TASK TO CARRY OUT
Show each line of the entries below in which the word "import" appears.

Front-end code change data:
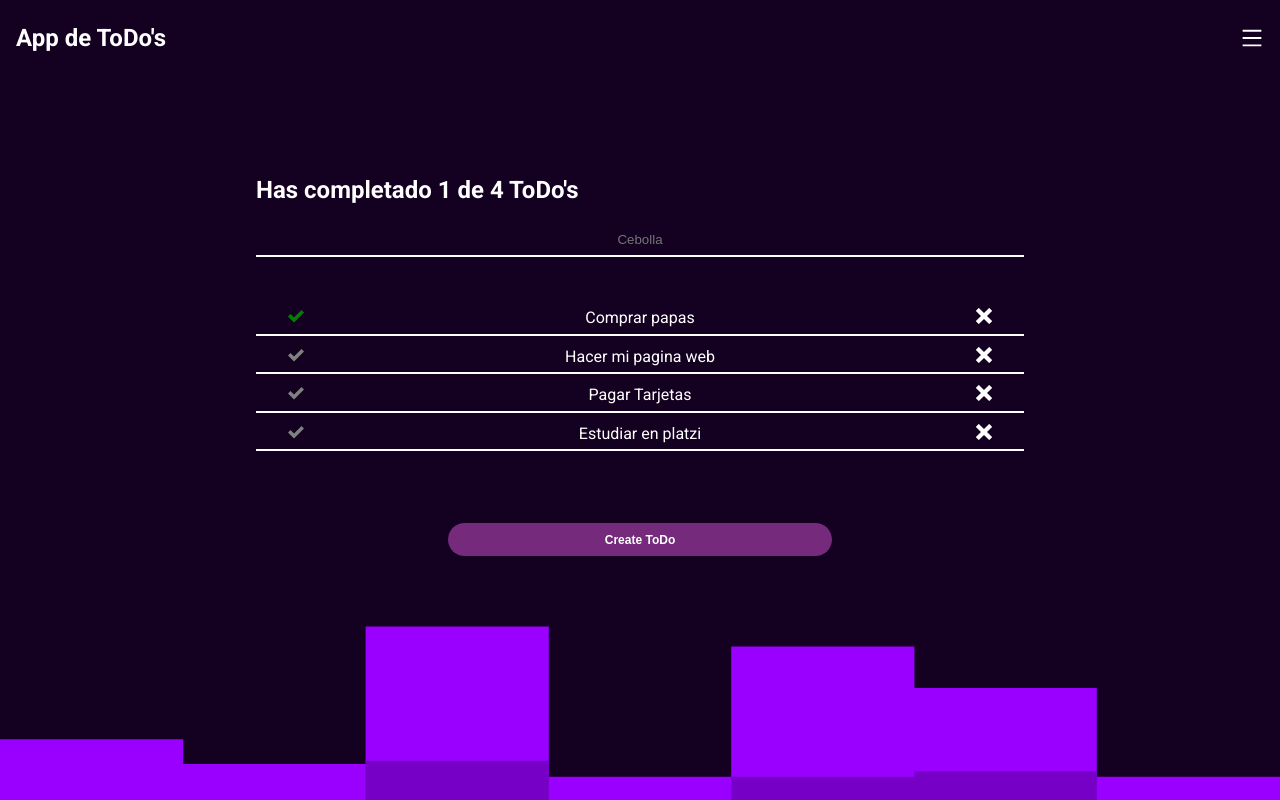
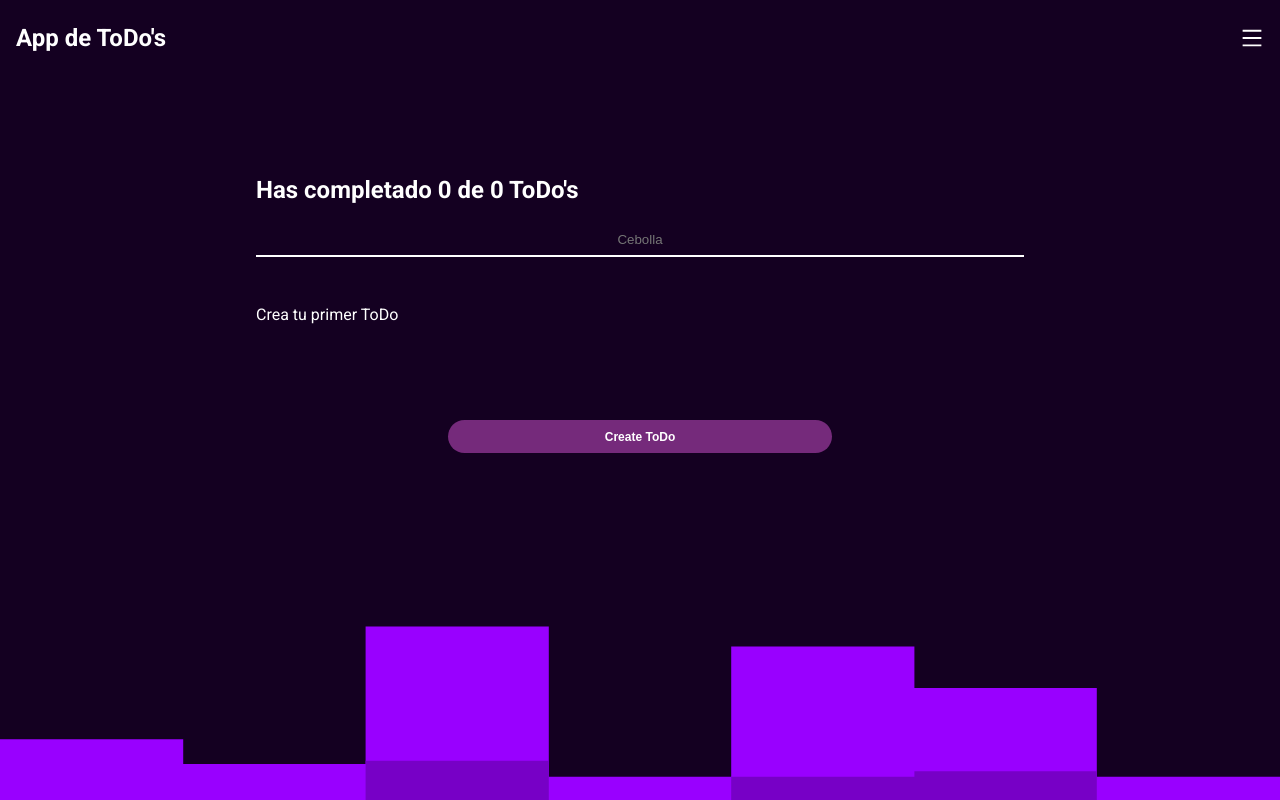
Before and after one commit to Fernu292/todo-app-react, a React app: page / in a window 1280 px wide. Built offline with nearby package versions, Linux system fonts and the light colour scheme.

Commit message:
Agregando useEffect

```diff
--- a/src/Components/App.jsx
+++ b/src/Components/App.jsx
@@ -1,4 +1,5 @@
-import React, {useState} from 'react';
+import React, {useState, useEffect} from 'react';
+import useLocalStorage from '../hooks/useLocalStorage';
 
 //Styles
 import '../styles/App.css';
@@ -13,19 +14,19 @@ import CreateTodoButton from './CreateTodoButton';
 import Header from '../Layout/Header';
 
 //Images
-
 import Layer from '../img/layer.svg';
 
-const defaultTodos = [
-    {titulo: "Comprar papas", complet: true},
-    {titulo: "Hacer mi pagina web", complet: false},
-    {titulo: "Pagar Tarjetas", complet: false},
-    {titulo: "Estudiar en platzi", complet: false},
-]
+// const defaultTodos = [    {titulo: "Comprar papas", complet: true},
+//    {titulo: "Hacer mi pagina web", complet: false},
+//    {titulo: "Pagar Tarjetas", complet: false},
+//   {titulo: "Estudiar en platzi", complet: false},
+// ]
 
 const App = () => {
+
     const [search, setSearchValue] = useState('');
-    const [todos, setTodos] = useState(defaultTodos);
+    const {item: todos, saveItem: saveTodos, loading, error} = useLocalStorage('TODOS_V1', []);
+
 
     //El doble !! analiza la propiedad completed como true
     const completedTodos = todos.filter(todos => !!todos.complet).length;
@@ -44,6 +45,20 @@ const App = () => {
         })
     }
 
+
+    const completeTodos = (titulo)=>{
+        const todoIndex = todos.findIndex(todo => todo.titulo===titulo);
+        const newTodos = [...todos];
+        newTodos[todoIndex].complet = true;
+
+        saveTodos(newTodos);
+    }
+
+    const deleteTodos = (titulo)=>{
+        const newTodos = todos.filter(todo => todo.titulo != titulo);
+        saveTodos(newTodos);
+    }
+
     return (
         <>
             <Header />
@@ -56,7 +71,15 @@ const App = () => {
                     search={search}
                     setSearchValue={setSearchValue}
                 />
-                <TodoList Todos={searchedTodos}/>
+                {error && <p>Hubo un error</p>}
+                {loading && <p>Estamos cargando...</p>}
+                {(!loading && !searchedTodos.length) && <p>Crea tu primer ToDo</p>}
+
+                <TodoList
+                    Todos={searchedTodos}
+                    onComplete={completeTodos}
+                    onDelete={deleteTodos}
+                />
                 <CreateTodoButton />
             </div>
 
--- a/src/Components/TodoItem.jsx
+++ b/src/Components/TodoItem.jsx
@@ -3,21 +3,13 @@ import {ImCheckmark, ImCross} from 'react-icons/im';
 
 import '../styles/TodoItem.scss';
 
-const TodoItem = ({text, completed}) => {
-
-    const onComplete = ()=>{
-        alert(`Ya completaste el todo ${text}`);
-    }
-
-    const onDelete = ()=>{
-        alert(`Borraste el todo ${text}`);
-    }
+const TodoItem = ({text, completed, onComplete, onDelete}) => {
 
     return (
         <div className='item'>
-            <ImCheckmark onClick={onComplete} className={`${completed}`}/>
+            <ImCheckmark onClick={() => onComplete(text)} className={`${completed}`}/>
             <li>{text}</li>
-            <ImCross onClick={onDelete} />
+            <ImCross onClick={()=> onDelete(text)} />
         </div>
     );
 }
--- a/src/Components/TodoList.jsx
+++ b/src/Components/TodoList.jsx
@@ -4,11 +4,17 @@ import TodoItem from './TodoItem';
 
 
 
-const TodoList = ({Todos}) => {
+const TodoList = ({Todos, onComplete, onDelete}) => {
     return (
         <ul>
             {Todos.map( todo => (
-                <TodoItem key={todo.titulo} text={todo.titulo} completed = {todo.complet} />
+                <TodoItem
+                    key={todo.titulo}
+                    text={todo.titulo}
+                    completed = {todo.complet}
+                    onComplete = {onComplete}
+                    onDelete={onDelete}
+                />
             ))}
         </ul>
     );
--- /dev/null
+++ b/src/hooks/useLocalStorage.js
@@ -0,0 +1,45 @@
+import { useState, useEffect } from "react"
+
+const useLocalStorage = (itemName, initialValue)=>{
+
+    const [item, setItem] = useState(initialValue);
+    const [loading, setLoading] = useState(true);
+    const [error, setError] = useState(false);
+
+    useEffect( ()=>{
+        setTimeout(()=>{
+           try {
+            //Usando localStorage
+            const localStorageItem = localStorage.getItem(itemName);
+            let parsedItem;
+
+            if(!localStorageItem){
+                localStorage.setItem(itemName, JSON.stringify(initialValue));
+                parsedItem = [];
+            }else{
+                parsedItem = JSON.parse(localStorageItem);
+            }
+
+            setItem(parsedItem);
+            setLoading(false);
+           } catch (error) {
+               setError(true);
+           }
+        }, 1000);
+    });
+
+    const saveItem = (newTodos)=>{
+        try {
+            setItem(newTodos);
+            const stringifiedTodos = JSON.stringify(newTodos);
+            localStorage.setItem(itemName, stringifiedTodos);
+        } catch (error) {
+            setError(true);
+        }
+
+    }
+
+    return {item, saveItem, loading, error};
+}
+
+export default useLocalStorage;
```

OUTPUT FOR THIS TASK
-import React, {useState} from 'react';
+import React, {useState, useEffect} from 'react';
+import useLocalStorage from '../hooks/useLocalStorage';
 import '../styles/App.css';
@@ -13,19 +14,19 @@ import CreateTodoButton from './CreateTodoButton';
 import Header from '../Layout/Header';
 import Layer from '../img/layer.svg';
@@ -3,21 +3,13 @@ import {ImCheckmark, ImCross} from 'react-icons/im';
 import '../styles/TodoItem.scss';
@@ -4,11 +4,17 @@ import TodoItem from './TodoItem';
+import { useState, useEffect } from "react"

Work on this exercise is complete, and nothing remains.